A catastrophic benefit for drug charges in excess of the maximum. The details of this program have not been worked out yet. Clinton and Gore have budgeted $35 billion to pay for this benefit from 2006 to 2010.
Premium support for low-income beneficiaries. Those under 135 percent of the poverty level would receive full payment support. Those between 135 percent of poverty and 150 percent of the poverty level would receive partial premium support based on a sliding scale.
Relying on private-sector pharmacy companies, such as pharmacy benefit management companies (PBMs) to administer the program and negotiate lower costs for seniors — including discounts for the drugs that seniors would be left to pay for because they exceeded the plan’s annual maximum.
A cost of $184 billion over seven years that includes a Congressional Budget Office (CBO) cost estimate of $130 billion for the government portion of the basic plan, an administration estimate of $35 billion for the catastrophic plan, and an additional CBO estimate of $19 billion in Medicaid spending in order to help subsidize low-income enrollees for the basic plan.

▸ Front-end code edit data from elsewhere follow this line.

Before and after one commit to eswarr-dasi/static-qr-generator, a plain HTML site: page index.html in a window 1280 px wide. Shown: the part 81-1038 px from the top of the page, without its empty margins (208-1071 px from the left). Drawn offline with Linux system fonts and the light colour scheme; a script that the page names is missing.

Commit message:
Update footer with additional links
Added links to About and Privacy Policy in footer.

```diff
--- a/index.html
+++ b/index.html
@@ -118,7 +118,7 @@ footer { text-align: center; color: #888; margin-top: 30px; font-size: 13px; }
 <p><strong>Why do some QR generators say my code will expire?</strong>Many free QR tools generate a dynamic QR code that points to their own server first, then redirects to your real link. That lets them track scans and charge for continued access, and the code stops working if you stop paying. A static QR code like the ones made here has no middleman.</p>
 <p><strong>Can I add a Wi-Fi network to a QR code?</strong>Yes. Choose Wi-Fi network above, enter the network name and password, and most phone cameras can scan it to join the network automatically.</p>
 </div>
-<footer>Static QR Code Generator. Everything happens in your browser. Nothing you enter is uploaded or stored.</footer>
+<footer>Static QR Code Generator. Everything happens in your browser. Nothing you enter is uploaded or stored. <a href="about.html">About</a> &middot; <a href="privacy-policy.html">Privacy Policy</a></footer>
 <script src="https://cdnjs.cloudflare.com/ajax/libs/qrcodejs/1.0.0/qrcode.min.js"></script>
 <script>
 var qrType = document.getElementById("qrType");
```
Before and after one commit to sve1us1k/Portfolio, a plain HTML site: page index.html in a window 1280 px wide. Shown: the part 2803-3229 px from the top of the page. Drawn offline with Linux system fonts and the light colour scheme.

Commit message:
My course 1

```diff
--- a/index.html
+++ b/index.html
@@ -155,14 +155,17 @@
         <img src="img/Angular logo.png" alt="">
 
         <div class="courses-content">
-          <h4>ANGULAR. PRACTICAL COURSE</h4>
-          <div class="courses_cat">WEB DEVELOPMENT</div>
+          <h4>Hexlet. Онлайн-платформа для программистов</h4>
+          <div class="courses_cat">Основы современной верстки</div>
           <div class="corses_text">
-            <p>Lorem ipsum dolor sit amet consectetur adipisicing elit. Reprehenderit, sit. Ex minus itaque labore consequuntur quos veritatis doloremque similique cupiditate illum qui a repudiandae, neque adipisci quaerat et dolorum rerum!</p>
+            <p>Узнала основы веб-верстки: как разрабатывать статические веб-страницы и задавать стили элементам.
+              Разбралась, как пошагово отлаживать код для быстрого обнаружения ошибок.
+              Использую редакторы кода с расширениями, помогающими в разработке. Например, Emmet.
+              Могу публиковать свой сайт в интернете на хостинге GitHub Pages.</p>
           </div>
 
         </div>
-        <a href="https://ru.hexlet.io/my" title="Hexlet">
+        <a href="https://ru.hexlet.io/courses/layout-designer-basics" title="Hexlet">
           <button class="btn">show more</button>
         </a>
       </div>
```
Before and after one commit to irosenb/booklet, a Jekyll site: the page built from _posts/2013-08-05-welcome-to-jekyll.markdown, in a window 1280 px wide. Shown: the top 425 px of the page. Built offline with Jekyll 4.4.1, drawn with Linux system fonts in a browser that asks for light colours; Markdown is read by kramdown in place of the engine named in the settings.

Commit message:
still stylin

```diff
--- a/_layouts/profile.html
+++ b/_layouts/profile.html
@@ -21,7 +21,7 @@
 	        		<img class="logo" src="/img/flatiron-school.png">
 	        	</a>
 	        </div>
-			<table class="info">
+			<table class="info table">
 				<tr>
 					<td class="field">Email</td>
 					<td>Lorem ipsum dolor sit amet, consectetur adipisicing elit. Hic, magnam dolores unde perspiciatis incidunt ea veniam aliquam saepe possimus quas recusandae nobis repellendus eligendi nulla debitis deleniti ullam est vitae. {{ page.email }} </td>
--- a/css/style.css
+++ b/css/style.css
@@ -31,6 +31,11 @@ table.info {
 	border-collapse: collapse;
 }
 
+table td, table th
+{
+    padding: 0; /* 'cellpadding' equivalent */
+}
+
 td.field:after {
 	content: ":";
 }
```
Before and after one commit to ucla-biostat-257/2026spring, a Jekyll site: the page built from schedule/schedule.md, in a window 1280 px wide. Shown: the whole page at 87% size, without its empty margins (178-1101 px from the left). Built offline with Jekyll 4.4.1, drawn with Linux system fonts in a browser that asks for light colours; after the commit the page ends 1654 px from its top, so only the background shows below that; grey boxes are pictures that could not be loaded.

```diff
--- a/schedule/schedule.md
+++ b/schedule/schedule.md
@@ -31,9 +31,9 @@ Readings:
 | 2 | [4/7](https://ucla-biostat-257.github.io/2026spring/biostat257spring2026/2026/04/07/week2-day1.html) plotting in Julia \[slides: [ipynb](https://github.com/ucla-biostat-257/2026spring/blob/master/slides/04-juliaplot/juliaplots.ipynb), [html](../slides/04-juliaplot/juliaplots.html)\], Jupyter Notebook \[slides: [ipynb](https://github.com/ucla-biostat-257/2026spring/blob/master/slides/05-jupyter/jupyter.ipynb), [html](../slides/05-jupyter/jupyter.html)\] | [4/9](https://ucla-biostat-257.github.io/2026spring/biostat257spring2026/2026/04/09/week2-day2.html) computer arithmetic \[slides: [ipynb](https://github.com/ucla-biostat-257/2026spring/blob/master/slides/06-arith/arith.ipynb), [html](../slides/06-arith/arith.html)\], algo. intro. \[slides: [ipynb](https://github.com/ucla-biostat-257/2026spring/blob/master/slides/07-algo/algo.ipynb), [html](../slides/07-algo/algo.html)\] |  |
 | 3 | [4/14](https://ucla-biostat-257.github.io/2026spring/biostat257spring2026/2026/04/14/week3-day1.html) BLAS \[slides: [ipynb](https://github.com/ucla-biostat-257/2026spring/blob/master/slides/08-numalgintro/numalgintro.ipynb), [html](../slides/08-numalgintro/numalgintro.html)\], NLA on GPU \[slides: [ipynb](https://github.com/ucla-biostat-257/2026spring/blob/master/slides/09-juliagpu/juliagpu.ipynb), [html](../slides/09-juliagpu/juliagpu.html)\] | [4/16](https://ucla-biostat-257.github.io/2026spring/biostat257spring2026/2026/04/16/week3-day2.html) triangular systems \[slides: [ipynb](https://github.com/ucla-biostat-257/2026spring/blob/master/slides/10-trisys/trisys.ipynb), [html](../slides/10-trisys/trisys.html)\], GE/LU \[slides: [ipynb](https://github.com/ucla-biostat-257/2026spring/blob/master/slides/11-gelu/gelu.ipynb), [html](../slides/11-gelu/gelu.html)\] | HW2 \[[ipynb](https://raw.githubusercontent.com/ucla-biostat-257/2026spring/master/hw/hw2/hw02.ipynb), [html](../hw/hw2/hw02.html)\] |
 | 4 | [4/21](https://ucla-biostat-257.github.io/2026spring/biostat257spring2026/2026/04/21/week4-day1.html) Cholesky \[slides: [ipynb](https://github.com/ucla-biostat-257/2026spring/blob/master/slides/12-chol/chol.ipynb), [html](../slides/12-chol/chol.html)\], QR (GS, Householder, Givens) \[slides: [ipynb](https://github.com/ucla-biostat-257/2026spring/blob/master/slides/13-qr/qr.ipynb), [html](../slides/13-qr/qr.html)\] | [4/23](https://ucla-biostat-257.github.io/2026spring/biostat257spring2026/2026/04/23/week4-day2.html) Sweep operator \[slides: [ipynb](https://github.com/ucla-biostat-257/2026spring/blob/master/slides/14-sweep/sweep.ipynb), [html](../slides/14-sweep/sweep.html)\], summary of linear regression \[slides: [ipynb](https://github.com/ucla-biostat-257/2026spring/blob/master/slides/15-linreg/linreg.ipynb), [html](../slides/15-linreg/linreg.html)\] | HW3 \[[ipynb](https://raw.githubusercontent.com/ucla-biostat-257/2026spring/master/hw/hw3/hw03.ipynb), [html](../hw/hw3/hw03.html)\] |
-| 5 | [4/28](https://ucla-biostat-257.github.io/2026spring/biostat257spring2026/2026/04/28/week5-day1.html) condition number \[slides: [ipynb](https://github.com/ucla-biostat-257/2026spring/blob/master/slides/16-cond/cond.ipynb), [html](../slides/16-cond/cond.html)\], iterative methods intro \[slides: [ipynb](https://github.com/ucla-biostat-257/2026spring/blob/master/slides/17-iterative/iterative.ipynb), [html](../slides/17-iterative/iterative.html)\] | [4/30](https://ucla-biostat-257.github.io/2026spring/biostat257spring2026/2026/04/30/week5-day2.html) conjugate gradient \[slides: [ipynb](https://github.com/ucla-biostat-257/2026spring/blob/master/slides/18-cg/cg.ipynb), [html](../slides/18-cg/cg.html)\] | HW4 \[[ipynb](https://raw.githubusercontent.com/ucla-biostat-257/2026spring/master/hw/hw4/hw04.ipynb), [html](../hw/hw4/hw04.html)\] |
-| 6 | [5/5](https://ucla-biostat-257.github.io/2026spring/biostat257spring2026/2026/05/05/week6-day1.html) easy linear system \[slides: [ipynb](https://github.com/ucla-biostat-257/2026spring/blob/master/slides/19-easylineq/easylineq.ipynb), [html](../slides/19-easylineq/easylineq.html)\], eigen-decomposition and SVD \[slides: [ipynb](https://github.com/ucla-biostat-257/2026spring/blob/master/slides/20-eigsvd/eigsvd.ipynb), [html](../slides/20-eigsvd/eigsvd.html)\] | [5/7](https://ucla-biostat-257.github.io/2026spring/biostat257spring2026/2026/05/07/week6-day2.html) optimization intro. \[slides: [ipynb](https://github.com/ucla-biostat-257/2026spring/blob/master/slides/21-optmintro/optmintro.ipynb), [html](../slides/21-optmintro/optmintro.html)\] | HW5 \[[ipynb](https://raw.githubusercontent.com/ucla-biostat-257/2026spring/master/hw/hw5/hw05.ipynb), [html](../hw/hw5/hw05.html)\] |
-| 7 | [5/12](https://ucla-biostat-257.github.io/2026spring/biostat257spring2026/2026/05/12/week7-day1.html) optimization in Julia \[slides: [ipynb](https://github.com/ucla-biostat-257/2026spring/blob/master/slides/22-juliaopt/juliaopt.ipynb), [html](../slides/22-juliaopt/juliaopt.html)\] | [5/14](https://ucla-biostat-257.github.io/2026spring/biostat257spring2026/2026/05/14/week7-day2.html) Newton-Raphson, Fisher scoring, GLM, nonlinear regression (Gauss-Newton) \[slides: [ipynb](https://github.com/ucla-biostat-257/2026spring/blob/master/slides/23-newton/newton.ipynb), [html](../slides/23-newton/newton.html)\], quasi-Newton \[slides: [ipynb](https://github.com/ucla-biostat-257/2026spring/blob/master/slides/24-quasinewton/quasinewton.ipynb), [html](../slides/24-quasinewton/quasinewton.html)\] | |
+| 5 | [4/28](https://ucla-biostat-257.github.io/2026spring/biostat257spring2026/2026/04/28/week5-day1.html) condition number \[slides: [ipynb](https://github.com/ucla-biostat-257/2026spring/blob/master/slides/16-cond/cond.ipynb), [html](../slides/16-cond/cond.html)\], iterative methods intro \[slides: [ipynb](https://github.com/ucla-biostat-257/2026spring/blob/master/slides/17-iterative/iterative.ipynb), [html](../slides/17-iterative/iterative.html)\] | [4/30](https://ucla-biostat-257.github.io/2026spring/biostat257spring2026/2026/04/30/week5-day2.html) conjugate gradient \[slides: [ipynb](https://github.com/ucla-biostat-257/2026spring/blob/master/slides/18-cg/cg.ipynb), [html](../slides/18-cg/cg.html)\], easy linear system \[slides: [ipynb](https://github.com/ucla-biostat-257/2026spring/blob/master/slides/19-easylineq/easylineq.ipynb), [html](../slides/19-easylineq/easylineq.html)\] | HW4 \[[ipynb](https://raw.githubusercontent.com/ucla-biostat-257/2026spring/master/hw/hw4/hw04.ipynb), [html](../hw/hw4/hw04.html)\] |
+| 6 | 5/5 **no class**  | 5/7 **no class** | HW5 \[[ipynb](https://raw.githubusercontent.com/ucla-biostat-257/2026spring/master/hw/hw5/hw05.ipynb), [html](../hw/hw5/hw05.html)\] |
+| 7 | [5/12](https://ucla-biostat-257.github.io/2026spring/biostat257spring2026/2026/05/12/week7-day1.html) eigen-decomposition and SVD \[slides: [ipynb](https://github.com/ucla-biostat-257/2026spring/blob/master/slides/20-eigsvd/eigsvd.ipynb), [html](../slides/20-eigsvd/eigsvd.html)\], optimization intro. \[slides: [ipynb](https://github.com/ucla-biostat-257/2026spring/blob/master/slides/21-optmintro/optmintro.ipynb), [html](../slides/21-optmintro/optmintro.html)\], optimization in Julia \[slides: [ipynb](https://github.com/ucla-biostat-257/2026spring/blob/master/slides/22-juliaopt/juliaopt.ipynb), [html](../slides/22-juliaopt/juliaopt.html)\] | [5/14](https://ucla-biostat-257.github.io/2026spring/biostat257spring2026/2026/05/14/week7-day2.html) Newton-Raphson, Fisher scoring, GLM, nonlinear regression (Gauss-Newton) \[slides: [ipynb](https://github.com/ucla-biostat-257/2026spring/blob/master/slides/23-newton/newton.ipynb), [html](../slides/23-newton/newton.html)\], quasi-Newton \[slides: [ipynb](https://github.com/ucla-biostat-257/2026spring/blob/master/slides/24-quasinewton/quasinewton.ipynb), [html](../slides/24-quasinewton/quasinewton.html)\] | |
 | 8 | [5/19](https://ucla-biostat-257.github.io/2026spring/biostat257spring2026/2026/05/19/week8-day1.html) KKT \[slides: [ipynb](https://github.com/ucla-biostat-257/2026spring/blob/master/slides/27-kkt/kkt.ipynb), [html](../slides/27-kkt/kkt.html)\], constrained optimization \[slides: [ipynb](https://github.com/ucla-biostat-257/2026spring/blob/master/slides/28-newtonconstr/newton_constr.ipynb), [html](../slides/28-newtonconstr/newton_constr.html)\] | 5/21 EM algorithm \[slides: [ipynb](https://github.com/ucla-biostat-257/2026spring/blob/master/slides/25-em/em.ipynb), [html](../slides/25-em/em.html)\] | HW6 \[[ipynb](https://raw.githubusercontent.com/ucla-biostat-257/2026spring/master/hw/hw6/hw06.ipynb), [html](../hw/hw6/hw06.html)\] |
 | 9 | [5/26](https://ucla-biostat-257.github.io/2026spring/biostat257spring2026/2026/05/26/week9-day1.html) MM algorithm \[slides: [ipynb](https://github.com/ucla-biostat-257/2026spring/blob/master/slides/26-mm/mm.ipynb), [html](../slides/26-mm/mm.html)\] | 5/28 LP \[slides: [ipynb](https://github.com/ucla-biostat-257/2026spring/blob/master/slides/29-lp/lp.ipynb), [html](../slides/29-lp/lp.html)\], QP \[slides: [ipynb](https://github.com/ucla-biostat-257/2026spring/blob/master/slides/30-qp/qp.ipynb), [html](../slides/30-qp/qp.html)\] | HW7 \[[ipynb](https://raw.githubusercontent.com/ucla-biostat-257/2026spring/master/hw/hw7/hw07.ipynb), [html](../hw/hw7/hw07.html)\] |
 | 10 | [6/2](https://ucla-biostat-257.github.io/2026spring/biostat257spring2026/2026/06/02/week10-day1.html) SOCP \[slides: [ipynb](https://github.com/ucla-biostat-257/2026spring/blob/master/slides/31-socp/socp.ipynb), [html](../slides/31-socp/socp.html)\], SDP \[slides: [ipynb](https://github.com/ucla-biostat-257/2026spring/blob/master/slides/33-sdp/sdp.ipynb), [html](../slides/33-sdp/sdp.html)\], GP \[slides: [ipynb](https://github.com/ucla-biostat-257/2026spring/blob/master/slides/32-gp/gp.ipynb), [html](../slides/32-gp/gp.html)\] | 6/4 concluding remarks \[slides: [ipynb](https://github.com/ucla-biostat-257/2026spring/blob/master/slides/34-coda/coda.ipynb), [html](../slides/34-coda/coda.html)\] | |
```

In the first year, an enrollee would pay $312 ($26 per month for 12 months) to get a benefit that would pay 50 percent of the individual’s drug costs to a maximum of $1,000 in total pay-out.
The Clinton/Gore pharmacy proposal is part of a series of administration reforms to the existing Medicare program. Generally, Clinton and Gore would continue with the existing Medicare fee-for-service plan with some modest changes, arguing that the existing plan is affordable because there are substantial budget surpluses coming in future years that will pay for the system.
Their approach is to take the 1965 program, make some relatively minor changes, and then pour expected budget surpluses into it to keep it afloat — to them the budget surpluses mean we don’t need to go through the pain of any kind of dramatic reform.
The Republican Approach
The Republicans have entered the Medicare outpatient prescription drug debate with an incomplete outline for a plan of their own.
Although many key areas of the plan are sketchy, my analysis of what the Republicans have said, as well as discussions with others, leads me to conclude that the final congressional Republican plan will propose the following:
Creating additional voluntary drug options for Medicare-eligible consumers to buy, rather than expanding the existing Medicare plan to cover basic drug costs, as Clinton/Gore would do. These options would be provided by private insurance companies offering Medicare supplement programs and would be purchased in the private market by beneficiaries.
Tags: pain, pharmacy costs, reforms